Blue Wave: Near the Casquet Rocks dates from 1881. 1

Whistler visited Guernsey and Jersey in October 1881. On 9 October he tried to persuade his friend, the artist Matthew Robinson Elden (1839-1885) to join him, saying 'I propose to be away for 10 days or a couple of weeks.' 2 Later he described the hazards of the trip to his sister-in-law, Helen ('Nellie') Euphrosyne Whistler (1849-1917):

'I only got here on Saturday morning - after a trip - if you can call it [a] trip - of the wildest - thirteen and a half hours of pitch and toss until it was a mere chance how I turned up - heads or tails! - At Guernsey then I chucked up the game and went ashore - There I stayed and struggled with wind and weather - and paintboxes with that perseverance that is the peculiarity of this family, as you will know - But what will you - quite hopeless - After being whisked about on the tops of very grand rocks and nearly blown into the sea canvas and all and dragging myself each evening back to the inn a dishevelled wreck of fright and disappointment I ceased a career only fit for an accrobat [sic] and came over to Jersey remembering that you had said it was comparatively flatter! ... not a single picture have I managed yet - though I have tried ever so hard ... However I shall still try - for a few days longer ...

I have had the folly to bring with me lots of boxes and traps enough to produce a Gallery of chef d'oeuvres!' 3

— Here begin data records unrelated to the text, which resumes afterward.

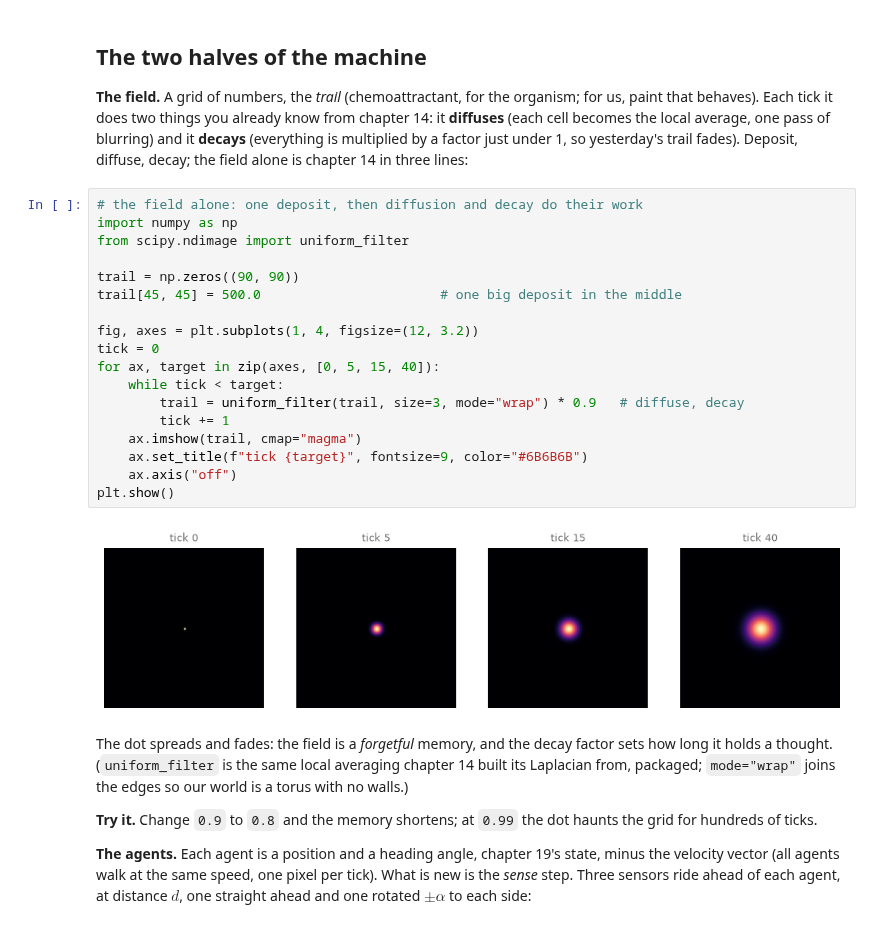
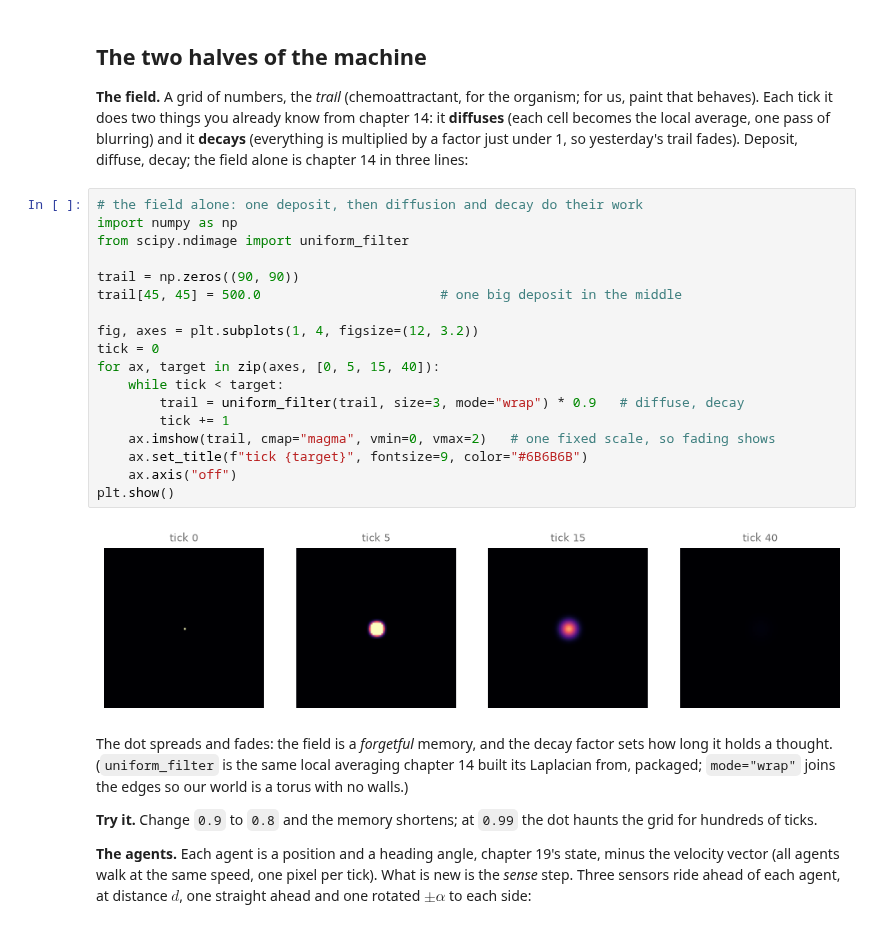
Before and after one commit to xysLong/agap, a Jupyter notebook: notebooks/21-physarum.ipynb, the cells around one changed output. Saved outputs shown, nothing was run; the diff lists cells and outputs as text.

```diff
--- a/notebooks/21-physarum.ipynb
+++ b/notebooks/21-physarum.ipynb
@@ -38,23 +38,23 @@ For this text, the chapter completes a set. Chapter 13 grew complexity on a *gri
 # %%
 # the field alone: one deposit, then diffusion and decay do their work
 import numpy as np
 from scipy.ndimage import uniform_filter
 
 trail = np.zeros((90, 90))
 trail[45, 45] = 500.0                       # one big deposit in the middle
 
 fig, axes = plt.subplots(1, 4, figsize=(12, 3.2))
 tick = 0
 for ax, target in zip(axes, [0, 5, 15, 40]):
     while tick < target:
         trail = uniform_filter(trail, size=3, mode="wrap") * 0.9   # diffuse, decay
         tick += 1
-    ax.imshow(trail, cmap="magma")
+    ax.imshow(trail, cmap="magma", vmin=0, vmax=2)   # one fixed scale, so fading shows
     ax.set_title(f"tick {target}", fontsize=9, color="#6B6B6B")
     ax.axis("off")
 plt.show()
 # %% [output]
-[figure, old version]
+[figure, new version]
 # %% [markdown]
 The dot spreads and fades: the field is a *forgetful* memory, and the decay factor sets how long it holds a thought. (`uniform_filter` is the same local averaging chapter 14 built its Laplacian from, packaged; `mode="wrap"` joins the edges so our world is a torus with no walls.)
 
```
Also changed, not shown: parts of 3 cells of this notebook, 36 other files.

Thomas Robert Way (1861-1913) remembered a painting 'of a vast deep blue wave, painted near the Casquet rocks', as one of several 'which I have never seen since.' 4


1: YMSM 1980 [more] (cat. no. 231).

2: 9 October [1881], GUW #12818.

3: [17 October 1881], GUW #06700.

4: Way 1912 [more], p. 59.

Last updated: 3rd January 2021 by Margaret